Recently researchers from Guder Research Group have developed a smart farm sensor that can be directly inserted into the soil and provide farmers with insight into the condition of their soil the nutrients, and water content. The new sensor can measure ammonia levels in the soil, which directly relates to the amount of nutrition in the soil, and this data is fed into an AI. Furthermore, this data is combined with weather data the last time the field was fertilised pH and soil conductivity to create a predictive measure of how much nitrogen is in the soil.
While other sensors can measure levels in the soil, such as ammonia, the use of AI and machine learning allows this sensor to provide better insight into the soil that it is measuring. Additionally, the use of AI helps reduce the cost of the sensor while maximising its capabilities. The low-cost nature of the sensor developed will allow farmers to use such technology in mass. This will enable farmers to better understand their farm fields, how much nutrition they need to give, and where to deposit fertiliser.
There is no doubt the excessive use of fertilisers hurts the environment, which is why there are strict regulations and controls as to what farmers are allowed to dump into rivers and onto their own fields. If the technology developed by the researchers helps to minimise the amount of fertiliser used, not only will it help to improve the environment, but there will also be less demand on the environment for obtaining the resources needed to create nitrates in the first place (i.e. more minor mining operations and habitat destruction).
The device developed by the researchers will face multiple challenges, including radiocommunication, battery lifetime, feasibility, and price.

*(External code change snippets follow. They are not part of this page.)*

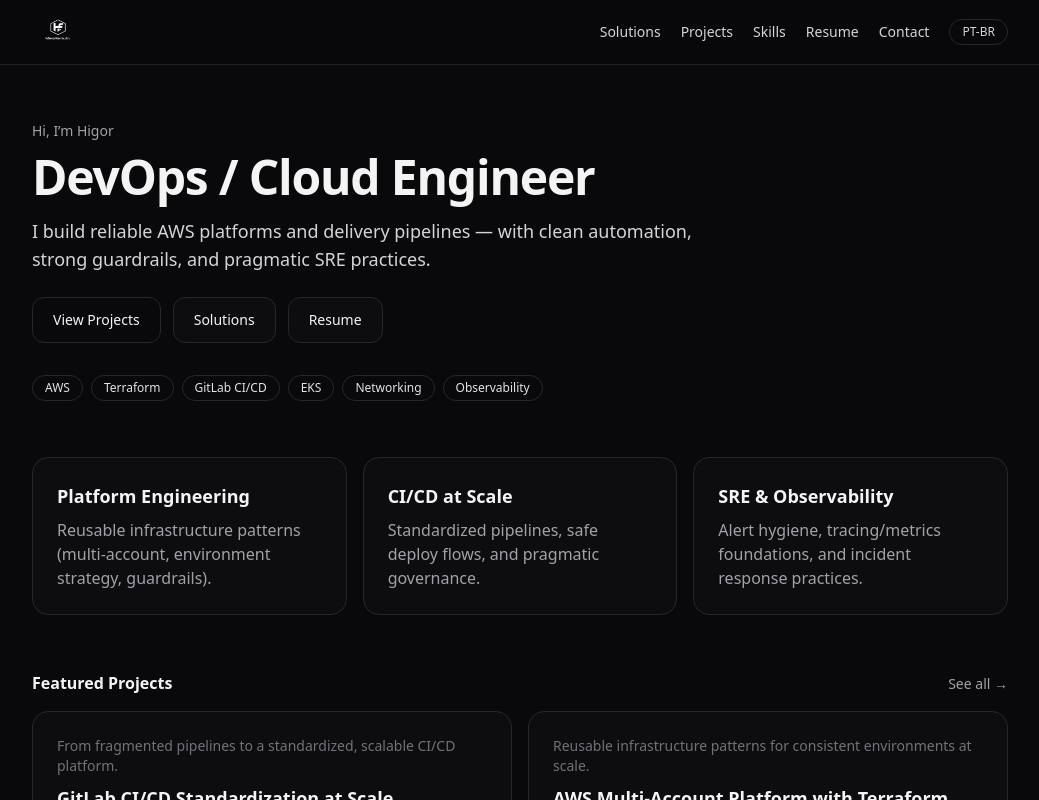
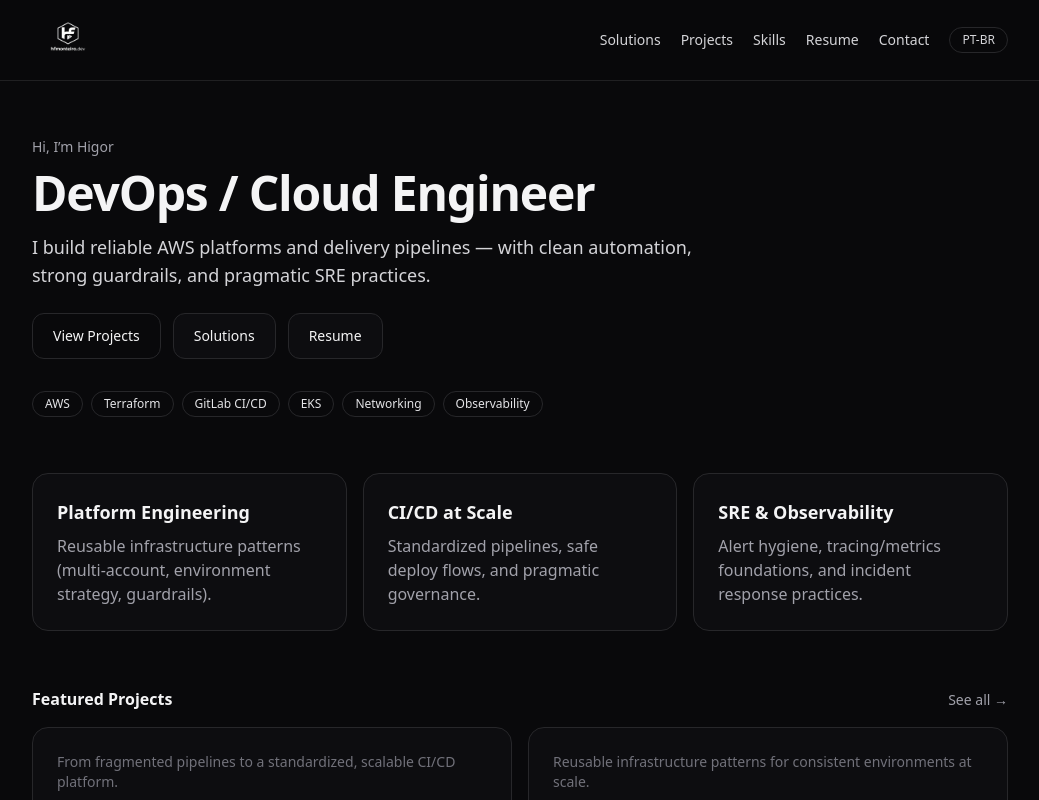
Before and after one commit to hf-monteiro/hfmonteiro, a Next.js app: page / in a window 1280 px wide. Shown: the top 800 px of the page, without its empty margins (120-1159 px from the left). Built offline with nearby package versions, Linux system fonts and the light colour scheme.

Commit message:
PT-BR/EN

```diff
--- a/components/Header.tsx
+++ b/components/Header.tsx
@@ -21,14 +21,14 @@ export default function Header({ lang, nav }: HeaderProps) {
   return (
     <header className="sticky top-0 z-50 border-b border-zinc-800/80 bg-zinc-950/70 backdrop-blur">
       <Container>
-        <div className="flex h-16 items-center justify-between">
+        <div className="flex h-20 items-center justify-between">
           {/* Logo */}
           <a href={homeHref} className="flex items-center gap-2 transition hover:opacity-80">
             <Image
               src="/logo.png"
               alt="hfmonteiro.dev"
-              width={52}
-              height={52}
+              width={72}
+              height={72}
               priority
             />
             <span className="sr-only">hfmonteiro.dev</span>
```
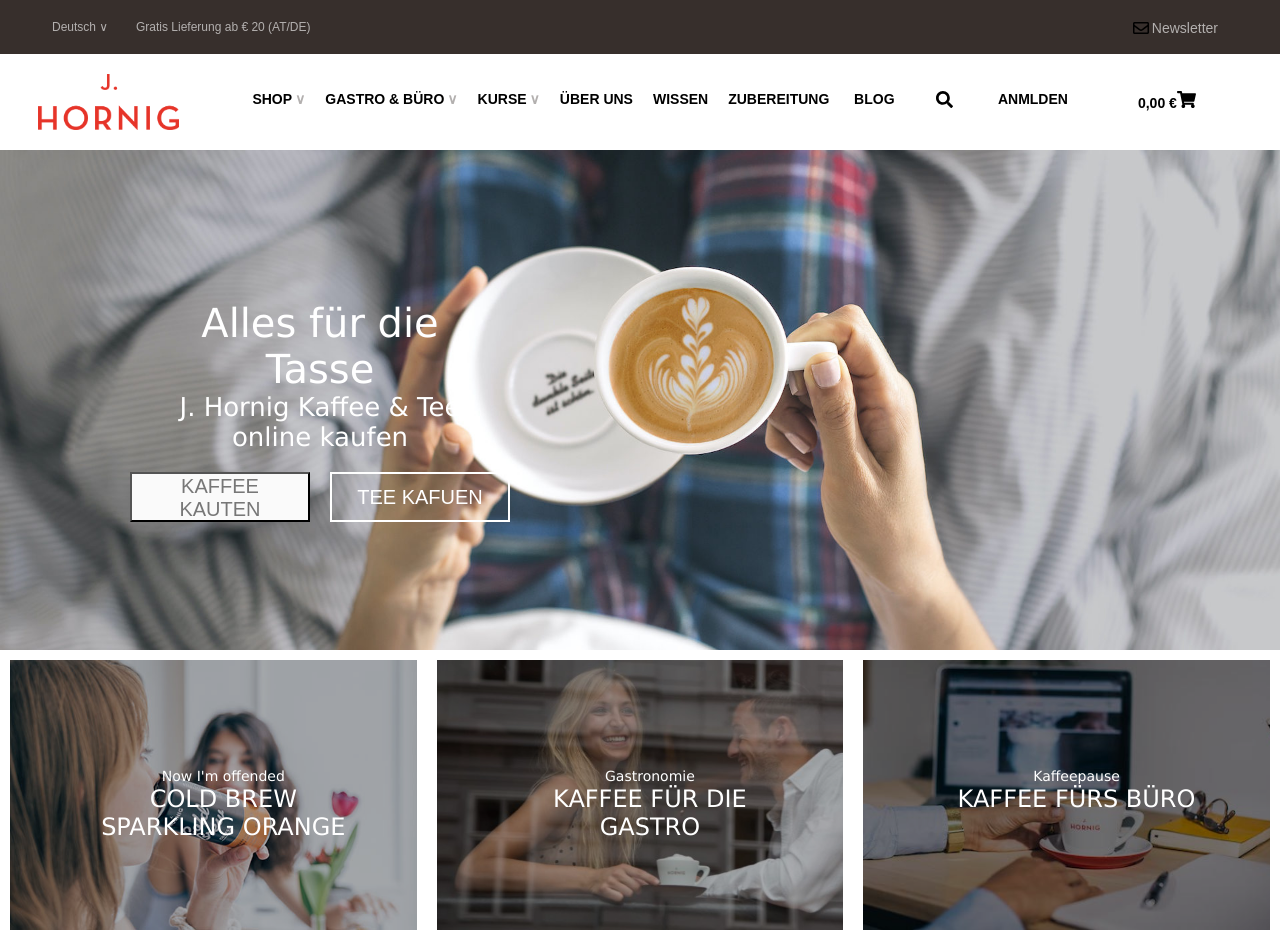
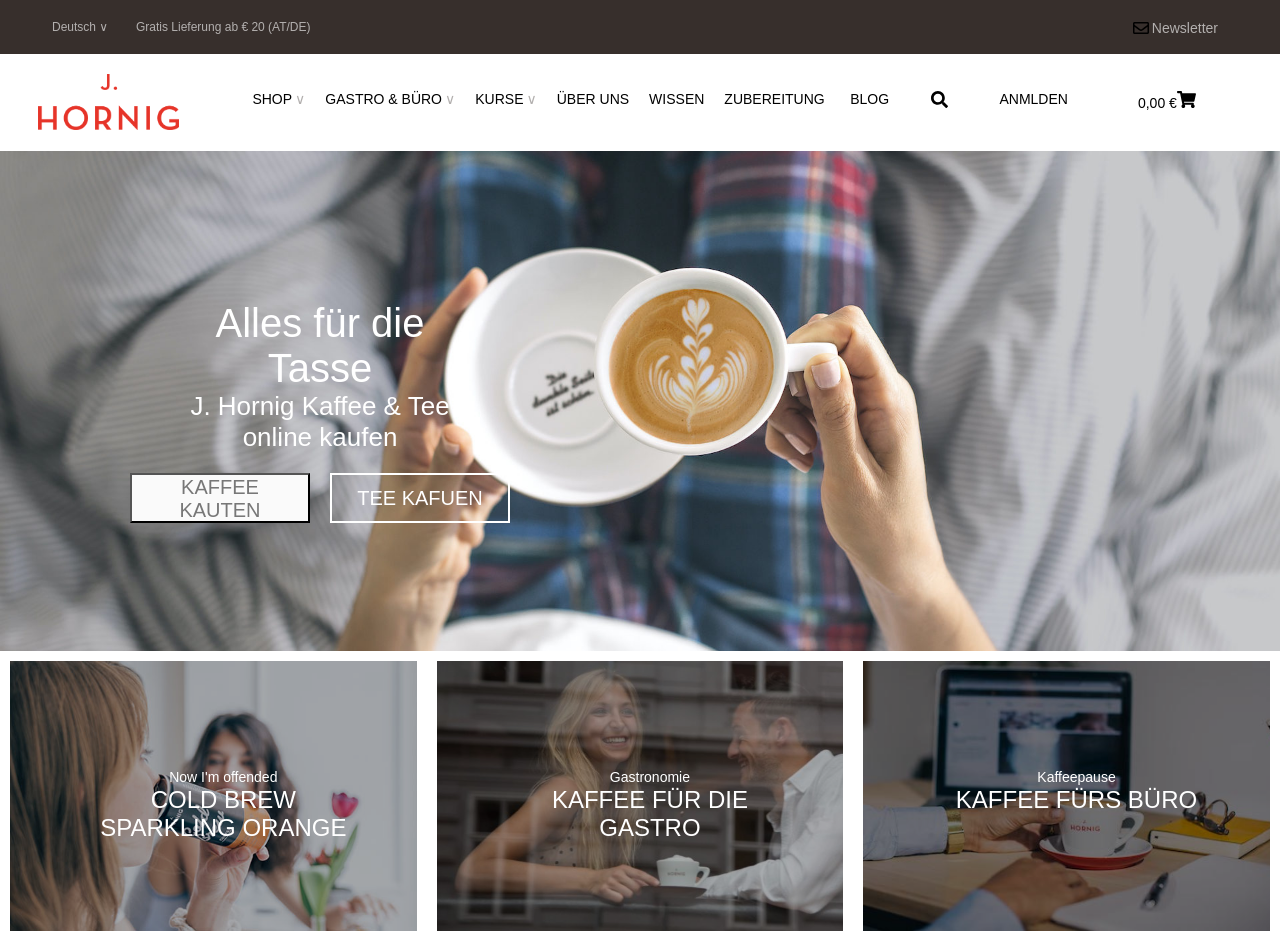
Before and after one commit to foreza/jhornig-clone, a plain HTML site: page index.html in a window 1280 px wide. Shown: the top 934 px of the page. Drawn offline with Linux system fonts and the light colour scheme.

Commit message:
Standardize all font to be sans-serif and weight 200"

```diff
--- a/css/menu-hover-styles.css
+++ b/css/menu-hover-styles.css
@@ -18,7 +18,6 @@
     float: left;
     min-width: 50px;
     text-align: center;
-    font-family: Arial, Helvetica, sans-serif;
     padding-bottom: 35px;
     padding-top: 35px;
     padding-left: 10px;
@@ -115,7 +114,6 @@
     text-align: left;
     display: block;
     color: #b3b0af;
-    font-family: Arial, Helvetica, sans-serif;
     margin-left: 10px;
     padding: 10px;
     background: white;
--- a/css/slider-styles.css
+++ b/css/slider-styles.css
@@ -98,7 +98,6 @@
 
 .slider-overlay-header{
     font-size: 40px;
-    font-family: 'Lucida Sans', 'Lucida Sans Regular', 'Lucida Grande', 'Lucida Sans Unicode', Geneva, Verdana, sans-serif;
     color: #ffffff;
     margin-top: 0;
     margin-bottom: 0;
@@ -106,7 +105,6 @@
 
 .slider-overlay-text {
     font-size: 26px;
-    font-family: 'Lucida Sans', 'Lucida Sans Regular', 'Lucida Grande', 'Lucida Sans Unicode', Geneva, Verdana, sans-serif;
     color: #ffffff;
     margin-top: 0;
     margin-bottom: 0;
--- a/css/style.css
+++ b/css/style.css
@@ -1,6 +1,11 @@
 
 body {
     margin: 0px;
+}
+
+p, span, a{
+    font-family: sans-serif;
+    font-weight: 200;
 }
 
 #top-slider {
@@ -241,14 +246,12 @@ body {
 .newsletter-title {
     text-align: left;
     text-transform: uppercase;
-    font-family: sans-serif;
     color: #ffffff;
     font-size: 38px;
 }
 
 .newsletter-text{
     text-align: left;
-    font-family: sans-serif;
     color: #ffffff;
     font-size: 16px;
 }
@@ -439,13 +442,11 @@ body {
 }
 
 .background-image-text-center-group span.small-comment{
-    font-family: 'Lucida Sans', 'Lucida Sans Regular', 'Lucida Grande', 'Lucida Sans Unicode', Geneva, Verdana, sans-serif;
     color: #ffffff;
     font-size: 14px;
 }
 
 .background-image-text-center-group span.big-comment{
-    font-family: 'Lucida Sans', 'Lucida Sans Regular', 'Lucida Grande', 'Lucida Sans Unicode', Geneva, Verdana, sans-serif;
     color: #ffffff;
     font-size: 24px;
 
```
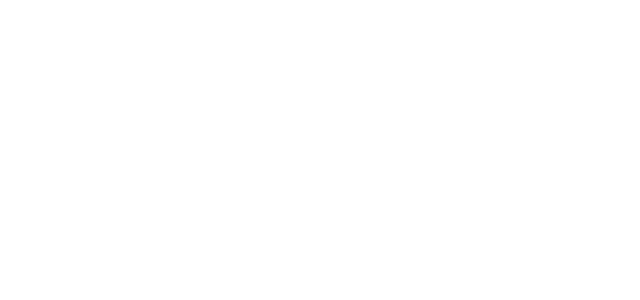
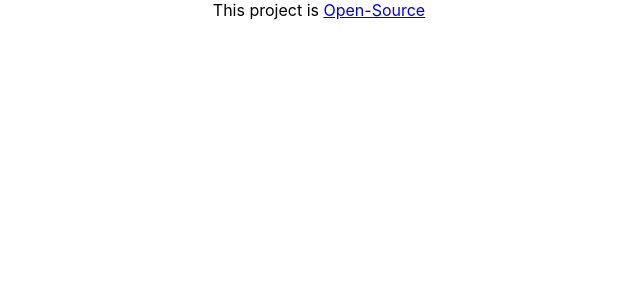
Before and after one commit to nwxanin/weather-react-w5, a React (Create React App) app: page / in a window 1280 px wide. Shown: the top 300 px of the page, without its empty margins (321-961 px from the left). Built offline with nearby package versions, Linux system fonts and the light colour scheme.

Commit message:
footer and link to git hub added

```diff
--- a/src/App.js
+++ b/src/App.js
@@ -1,7 +1,20 @@
 import "./App.css";
 
 function App() {
-  return <div className="App"></div>;
+  return (
+    <div className="App">
+      <footer>
+        This project is{" "}
+        <a
+          href="https://github.com/nwxanin/weather-react-w5"
+          target="_blank"
+          rel="noreferrer"
+        >
+          Open-Source
+        </a>
+      </footer>
+    </div>
+  );
 }
 
 export default App;
```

Just because the device works on a small scale on a few selected farms doesn't mean that it will be practical on a global scale, but with growing pressure from environmentalists and governments to try and improve the environment, such sensing technology may become critical in the future of food production.
Once again, this technology clearly signifies the importance of AI as it can turn cheap sensors into extremely powerful systems.